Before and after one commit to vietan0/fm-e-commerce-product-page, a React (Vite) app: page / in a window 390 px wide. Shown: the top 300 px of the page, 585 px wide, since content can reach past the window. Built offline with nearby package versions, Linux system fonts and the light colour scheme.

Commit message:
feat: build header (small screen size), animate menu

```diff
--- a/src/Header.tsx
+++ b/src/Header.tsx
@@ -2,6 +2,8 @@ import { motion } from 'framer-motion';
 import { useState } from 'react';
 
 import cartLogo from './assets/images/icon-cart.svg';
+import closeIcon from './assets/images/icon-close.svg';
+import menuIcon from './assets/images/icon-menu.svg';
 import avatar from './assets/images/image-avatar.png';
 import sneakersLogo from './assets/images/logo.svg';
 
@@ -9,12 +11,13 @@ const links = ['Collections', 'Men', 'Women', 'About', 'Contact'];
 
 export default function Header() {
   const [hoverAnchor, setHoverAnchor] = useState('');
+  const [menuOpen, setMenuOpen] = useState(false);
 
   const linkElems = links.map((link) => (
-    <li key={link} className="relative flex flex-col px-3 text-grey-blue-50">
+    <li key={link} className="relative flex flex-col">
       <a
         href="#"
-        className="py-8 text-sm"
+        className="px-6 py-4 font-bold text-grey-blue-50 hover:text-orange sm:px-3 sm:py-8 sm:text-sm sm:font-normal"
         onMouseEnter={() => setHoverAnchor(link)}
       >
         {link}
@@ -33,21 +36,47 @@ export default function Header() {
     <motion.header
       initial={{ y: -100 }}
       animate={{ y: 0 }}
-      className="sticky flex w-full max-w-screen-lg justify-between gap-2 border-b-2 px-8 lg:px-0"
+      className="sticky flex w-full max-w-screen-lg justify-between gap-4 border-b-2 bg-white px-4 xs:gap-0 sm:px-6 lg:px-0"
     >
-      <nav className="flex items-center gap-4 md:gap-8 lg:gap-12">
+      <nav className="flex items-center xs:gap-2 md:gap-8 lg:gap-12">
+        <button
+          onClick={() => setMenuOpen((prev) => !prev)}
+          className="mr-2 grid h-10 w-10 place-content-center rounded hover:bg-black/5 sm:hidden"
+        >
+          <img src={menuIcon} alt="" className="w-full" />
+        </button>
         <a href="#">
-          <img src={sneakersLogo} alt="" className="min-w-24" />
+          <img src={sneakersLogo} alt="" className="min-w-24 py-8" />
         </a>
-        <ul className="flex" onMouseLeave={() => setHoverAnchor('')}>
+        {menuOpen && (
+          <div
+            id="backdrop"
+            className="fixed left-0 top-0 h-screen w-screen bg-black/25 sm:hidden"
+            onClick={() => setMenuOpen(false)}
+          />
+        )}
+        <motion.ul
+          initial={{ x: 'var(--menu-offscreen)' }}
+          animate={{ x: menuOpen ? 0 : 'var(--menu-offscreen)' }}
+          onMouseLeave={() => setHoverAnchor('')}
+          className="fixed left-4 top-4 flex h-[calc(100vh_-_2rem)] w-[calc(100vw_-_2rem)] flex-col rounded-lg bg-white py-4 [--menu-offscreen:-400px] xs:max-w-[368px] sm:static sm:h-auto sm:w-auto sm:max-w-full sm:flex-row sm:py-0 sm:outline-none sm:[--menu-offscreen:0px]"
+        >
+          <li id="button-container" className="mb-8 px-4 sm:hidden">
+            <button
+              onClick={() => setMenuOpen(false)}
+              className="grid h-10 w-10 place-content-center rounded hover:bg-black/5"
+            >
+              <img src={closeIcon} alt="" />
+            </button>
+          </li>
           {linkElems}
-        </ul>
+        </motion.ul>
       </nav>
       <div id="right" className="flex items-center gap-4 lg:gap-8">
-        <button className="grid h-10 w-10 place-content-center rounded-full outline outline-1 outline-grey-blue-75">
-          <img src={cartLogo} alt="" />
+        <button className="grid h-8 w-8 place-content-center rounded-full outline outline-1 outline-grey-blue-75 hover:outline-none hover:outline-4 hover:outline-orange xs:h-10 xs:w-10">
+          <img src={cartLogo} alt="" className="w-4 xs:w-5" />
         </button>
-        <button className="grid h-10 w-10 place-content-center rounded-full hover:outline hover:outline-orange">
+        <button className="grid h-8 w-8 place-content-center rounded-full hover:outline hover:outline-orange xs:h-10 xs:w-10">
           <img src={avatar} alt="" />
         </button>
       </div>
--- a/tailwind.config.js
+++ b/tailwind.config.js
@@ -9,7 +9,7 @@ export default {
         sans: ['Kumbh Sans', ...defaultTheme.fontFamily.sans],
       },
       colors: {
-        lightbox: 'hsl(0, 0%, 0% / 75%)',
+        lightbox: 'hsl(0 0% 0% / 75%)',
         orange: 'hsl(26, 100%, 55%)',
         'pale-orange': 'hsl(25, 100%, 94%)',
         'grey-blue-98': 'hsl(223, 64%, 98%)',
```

════

# [What you need to do]
Which lines of the listing contain the string "full"? Copy every one of them.

# [Task answer]
-      className="sticky flex w-full max-w-screen-lg justify-between gap-2 border-b-2 px-8 lg:px-0"
+      className="sticky flex w-full max-w-screen-lg justify-between gap-4 border-b-2 bg-white px-4 xs:gap-0 sm:px-6 lg:px-0"
+          <img src={menuIcon} alt="" className="w-full" />
+          className="fixed left-4 top-4 flex h-[calc(100vh_-_2rem)] w-[calc(100vw_-_2rem)] flex-col rounded-lg bg-white py-4 [--menu-offscreen:-400px] xs:max-w-[368px] sm:static sm:h-auto sm:w-auto sm:max-w-full sm:flex-row sm:py-0 sm:outline-none sm:[--menu-offscreen:0px]"
-        <button className="grid h-10 w-10 place-content-center rounded-full outline outline-1 outline-grey-blue-75">
+        <button className="grid h-8 w-8 place-content-center rounded-full outline outline-1 outline-grey-blue-75 hover:outline-none hover:outline-4 hover:outline-orange xs:h-10 xs:w-10">
-        <button className="grid h-10 w-10 place-content-center rounded-full hover:outline hover:outline-orange">
+        <button className="grid h-8 w-8 place-content-center rounded-full hover:outline hover:outline-orange xs:h-10 xs:w-10">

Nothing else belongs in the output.